Verizon "feels pretty comfortable" that every piece of its private and public global IP networks will be IPv6-capable by early 2011, Tarazi said.
Readying the IP backbone for cloud, video
Building a network that's ready to support next-generation services -- namely cloud computing and video content delivery -- will be another focus for Verizon in 2011, Tarazi said.
In terms of video content delivery, Verizon recently launched a FiOS service called Flex View, which uses the IP network to enable consumers to watch video on demand on their computers and smartphones, in addition to televisions. Launching that service required Verizon to deploy video optimization software in its IP network, Tarazi said.
"You'll see more and more announcements from us [next year] about how we're managing content by giving consumers and business customers better capabilities and more value-add out of the IP network," he said.
As for its cloud strategy, Verizon recently launched Computing as a Service (CaaS) products in Amsterdam, Hong Kong and throughout the United States. Cloud security and other services will follow in 2011, as Verizon continues to upgrade its backbone to support the rigorous demands of cloud computing, Tarazi said.

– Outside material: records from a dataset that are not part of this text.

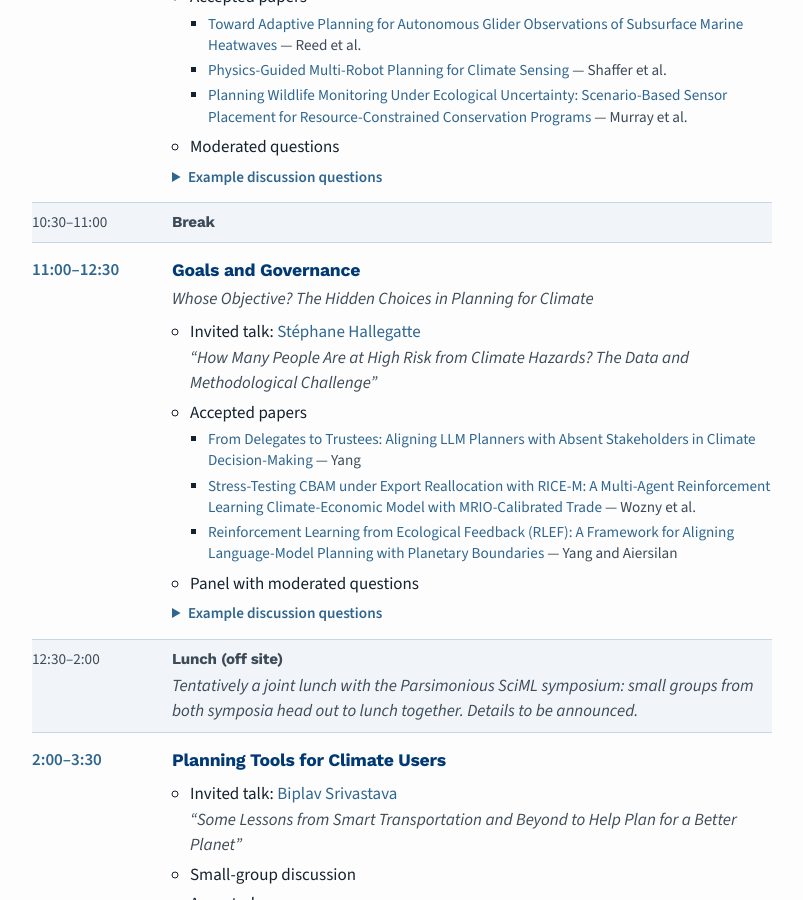
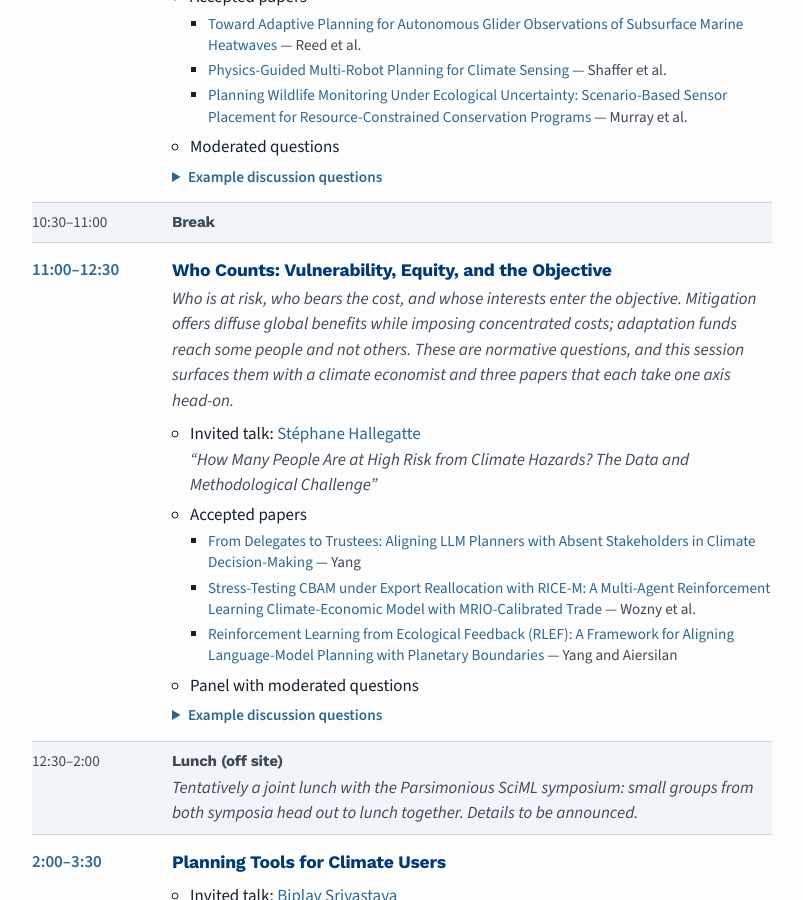
Before and after one commit to plan4planet/plan4planet.github.io, a Jekyll site: the page built from pages/schedule.md, in a window 1280 px wide and 900 px high, scrolled down 2286 px. Shown: the whole window, without its empty margins (238-1041 px from the left). Built offline with Jekyll 4.4.1, drawn with Linux system fonts in a browser that asks for light colours; nearby versions of some CDN libraries.

Commit message:
content: update session title for Stephane's talk

```diff
--- a/_data/schedule.yml
+++ b/_data/schedule.yml
@@ -112,8 +112,8 @@
     - time: 10:30–11:00
       title: Break
     - time: 11:00–12:30
-      title: Goals and Governance
-      subtitle: "Whose Objective? The Hidden Choices in Planning for Climate"
+      title: "Who Counts: Vulnerability, Equity, and the Objective"
+      subtitle: "Who is at risk, who bears the cost, and whose interests enter the objective. Mitigation offers diffuse global benefits while imposing concentrated costs; adaptation funds reach some people and not others. These are normative questions, and this session surfaces them with a climate economist and three papers that each take one axis head-on."
       items:
         - label: Invited talk
           speaker: Stéphane Hallegatte
```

"The IP network needs to not only connect the customers to the data centers at high speeds, but also have low latencies between data centers so that people can use multiple data centers for backup and as a virtual device overall," he said. "It's different from the way the network is designed today. Most networks are designed to optimize the connection from one computer to another one … miles away -- in another country maybe."
Stay tuned: Next we'll discuss more wireless network and IP backbone objectives for 2011 with Sprint Nextel Corp., NTT America and Global Crossing.
Let us know what you think about the story; email: Jessica Scarpati, News Writer.